Franciscus Bernardus Maria “Frans” de Waal, PhD is a Dutch primatologist and ethologist. He is the Charles Howard Candler professor of Primate Behavior in the Emory University psychology department, and director of the Living Links Center at the Yerkes National Primate Research Center.
Get out and enjoy tonight’s Blue Moon, enjoy your 3 day weekend, and Happy Labor Day!
This video is a segment of Dr. Neil deGrasse Tyson’s March 26 talk on Cosmic Quandaries in St. Petersburg, Florida. Though the entire talk is well over an hour long, I found this particular segment, featuring Tyson delivering some incredibly interesting thoughts on the nature of the universe and our place within it, to be both engaging and exciting. I recently finished reading Dr. Tyson’s Space Chronicles in which he goes into greater detail on some of the subjects mentioned in this video, as well as his views on NASA, the future of space travel, and America’s role in that future…all subjects I find very interesting. If you enjoy the video, I highly recommend Space Chronicles.
Earlier this week while making one of my habitual visits to Kyle Hill’s Science-Based Life blog I came across this completely amazing, completely fun, interactive Scale of the Universe ….which can be found here.
After playing around with it for just a bit, and being entirely blown away, I knew I wanted to share it. I asked Kyle for his permission to do so and loved his response….‘Absolutely, spread the science!’.
The scale is entirely interactive, not only can you slide along the various scales of the Universe…from the ‘I can’t wrap my head around it’ tiniest, to the ‘wow, are you shitting me’ largest …but you can also click on the various images to get very cleverly written information on each.

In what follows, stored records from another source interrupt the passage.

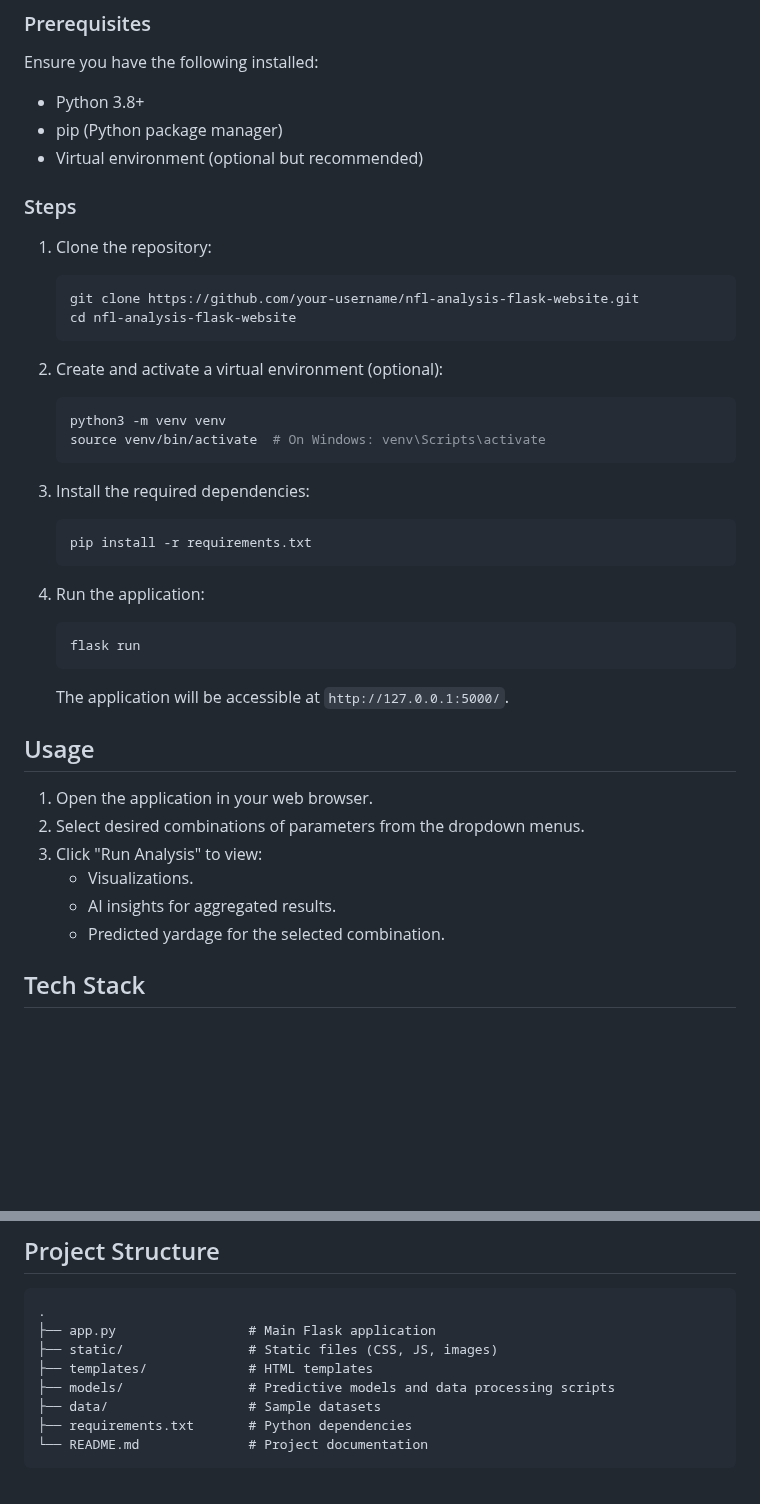
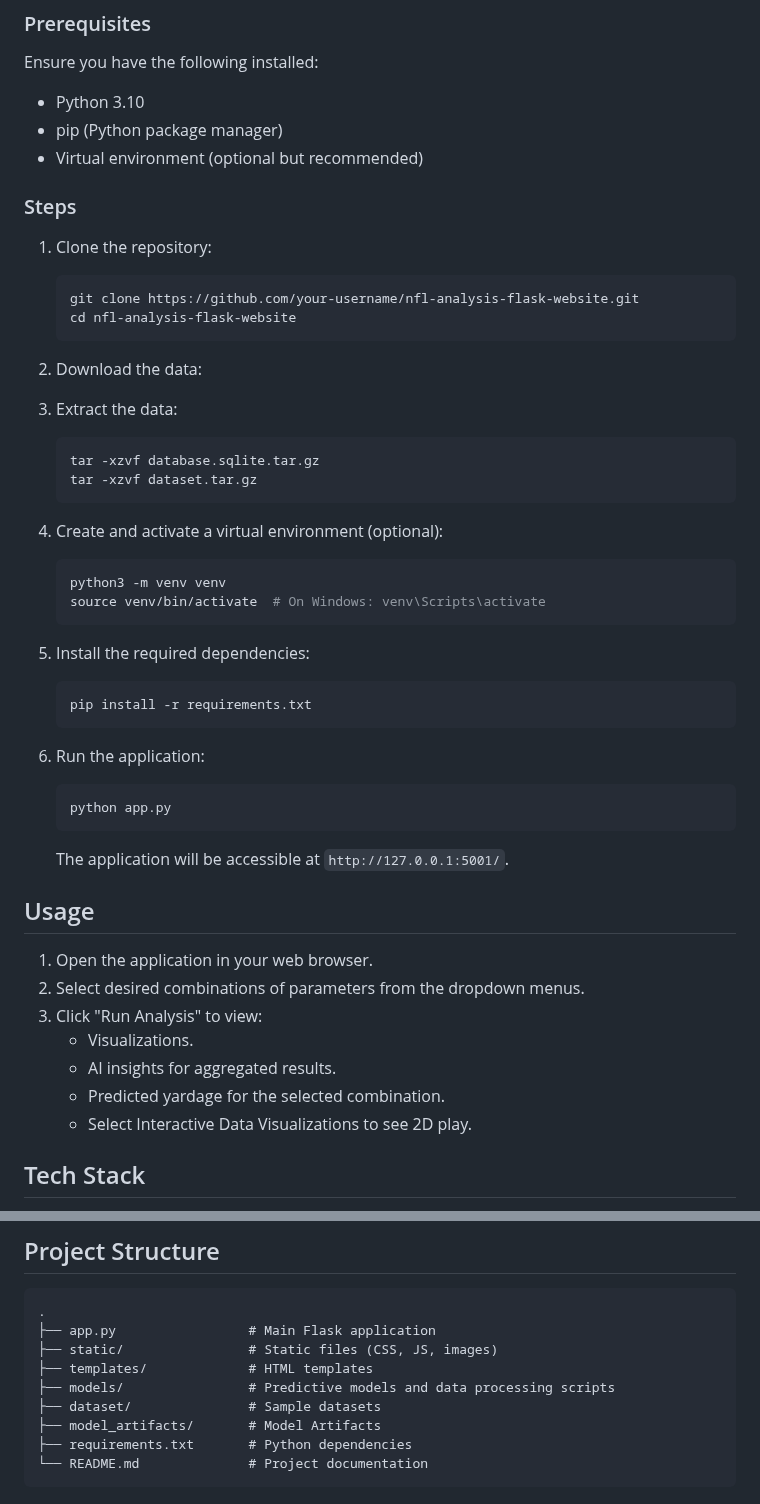
Before and after one commit to Tiger4Code/nfl-analysis-flask-website, a Markdown page: README.md, 2 parts joined by grey strips. Drawn GitHub-style; blank space fills up the shorter version.

````diff
--- a/README.md
+++ b/README.md
@@ -31,7 +31,7 @@ Users can predict yardage for a specific combination of parameters using the bui
 
 ### Prerequisites
 Ensure you have the following installed:
-- Python 3.8+
+- Python 3.10
 - pip (Python package manager)
 - Virtual environment (optional but recommended)
 
@@ -42,22 +42,31 @@ Ensure you have the following installed:
    cd nfl-analysis-flask-website
    ```
 
-2. Create and activate a virtual environment (optional):
+2. Download the data:
+
+
+3. Extract the data:
+   ```bash
+   tar -xzvf database.sqlite.tar.gz
+   tar -xzvf dataset.tar.gz
+   ```
+
+4. Create and activate a virtual environment (optional):
    ```bash
    python3 -m venv venv
    source venv/bin/activate  # On Windows: venv\Scripts\activate
    ```
 
-3. Install the required dependencies:
+5. Install the required dependencies:
    ```bash
    pip install -r requirements.txt
    ```
 
-4. Run the application:
+6. Run the application:
    ```bash
-   flask run
+   python app.py
    ```
-   The application will be accessible at `http://127.0.0.1:5000/`.
+   The application will be accessible at `http://127.0.0.1:5001/`.
 
 ## Usage
 1. Open the application in your web browser.
@@ -66,6 +75,7 @@ Ensure you have the following installed:
    - Visualizations.
    - AI insights for aggregated results.
    - Predicted yardage for the selected combination.
+   - Select Interactive Data Visualizations to see 2D play.
 
 ## Tech Stack
 - **Backend**: Flask
@@ -81,7 +91,8 @@ Ensure you have the following installed:
 ├── static/                # Static files (CSS, JS, images)
 ├── templates/             # HTML templates
 ├── models/                # Predictive models and data processing scripts
-├── data/                  # Sample datasets
+├── dataset/               # Sample datasets
+├── model_artifacts/       # Model Artifacts
 ├── requirements.txt       # Python dependencies
 └── README.md              # Project documentation
 ```
````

I could easily kill several days with this, and never stop being amazed. Also… I fully agree with Kyle in that you should turn the volume WAY up to get a full immersing effect! Enjoy!!!